== Segment start ==

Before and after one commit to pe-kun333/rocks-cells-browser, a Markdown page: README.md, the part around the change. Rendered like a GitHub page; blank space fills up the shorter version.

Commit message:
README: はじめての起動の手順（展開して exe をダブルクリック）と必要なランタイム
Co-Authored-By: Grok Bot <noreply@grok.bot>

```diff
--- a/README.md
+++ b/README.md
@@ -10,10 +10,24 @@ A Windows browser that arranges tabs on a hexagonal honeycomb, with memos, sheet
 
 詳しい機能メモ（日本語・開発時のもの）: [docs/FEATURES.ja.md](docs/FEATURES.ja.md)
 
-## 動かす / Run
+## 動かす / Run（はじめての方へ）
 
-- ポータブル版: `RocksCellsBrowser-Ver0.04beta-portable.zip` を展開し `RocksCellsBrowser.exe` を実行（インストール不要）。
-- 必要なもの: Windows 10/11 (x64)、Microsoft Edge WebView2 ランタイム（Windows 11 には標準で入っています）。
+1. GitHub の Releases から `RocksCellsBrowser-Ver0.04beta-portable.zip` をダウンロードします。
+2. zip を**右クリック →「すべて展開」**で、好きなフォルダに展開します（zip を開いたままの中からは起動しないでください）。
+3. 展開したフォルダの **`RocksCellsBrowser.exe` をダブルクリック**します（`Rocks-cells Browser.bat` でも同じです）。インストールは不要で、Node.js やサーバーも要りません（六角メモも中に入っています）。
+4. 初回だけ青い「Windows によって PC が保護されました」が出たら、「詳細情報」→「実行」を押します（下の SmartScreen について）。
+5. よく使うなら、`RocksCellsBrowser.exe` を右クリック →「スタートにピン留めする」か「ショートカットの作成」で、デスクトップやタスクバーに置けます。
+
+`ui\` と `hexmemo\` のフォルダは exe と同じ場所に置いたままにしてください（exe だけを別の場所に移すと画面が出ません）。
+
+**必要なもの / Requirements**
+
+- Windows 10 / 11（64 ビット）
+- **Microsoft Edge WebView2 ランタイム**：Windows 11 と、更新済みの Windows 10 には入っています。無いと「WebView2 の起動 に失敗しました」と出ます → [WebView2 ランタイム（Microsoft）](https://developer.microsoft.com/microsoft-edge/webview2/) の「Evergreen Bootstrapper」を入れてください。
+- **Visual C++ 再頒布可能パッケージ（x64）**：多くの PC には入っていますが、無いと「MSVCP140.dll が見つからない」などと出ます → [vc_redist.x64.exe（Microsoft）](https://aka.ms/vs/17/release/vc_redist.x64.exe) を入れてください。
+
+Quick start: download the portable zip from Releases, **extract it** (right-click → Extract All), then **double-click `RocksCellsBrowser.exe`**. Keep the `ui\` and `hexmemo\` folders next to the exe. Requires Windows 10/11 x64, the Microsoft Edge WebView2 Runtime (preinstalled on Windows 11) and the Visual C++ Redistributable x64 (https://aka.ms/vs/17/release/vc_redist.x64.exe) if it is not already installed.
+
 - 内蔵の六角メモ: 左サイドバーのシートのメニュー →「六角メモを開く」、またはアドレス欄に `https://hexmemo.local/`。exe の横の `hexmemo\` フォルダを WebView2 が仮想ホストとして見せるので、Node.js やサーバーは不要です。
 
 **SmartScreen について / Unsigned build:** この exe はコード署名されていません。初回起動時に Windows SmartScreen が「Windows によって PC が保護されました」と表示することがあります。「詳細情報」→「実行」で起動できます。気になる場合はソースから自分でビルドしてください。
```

== Segment end ==

• Exercise description
Where in the listing does the string "が保護されました" appear? Copy every line that has it.

• Task answer
+4. 初回だけ青い「Windows によって PC が保護されました」が出たら、「詳細情報」→「実行」を押します（下の SmartScreen について）。
 **SmartScreen について / Unsigned build:** この exe はコード署名されていません。初回起動時に Windows SmartScreen が「Windows によって PC が保護されました」と表示することがあります。「詳細情報」→「実行」で起動できます。気になる場合はソースから自分でビルドしてください。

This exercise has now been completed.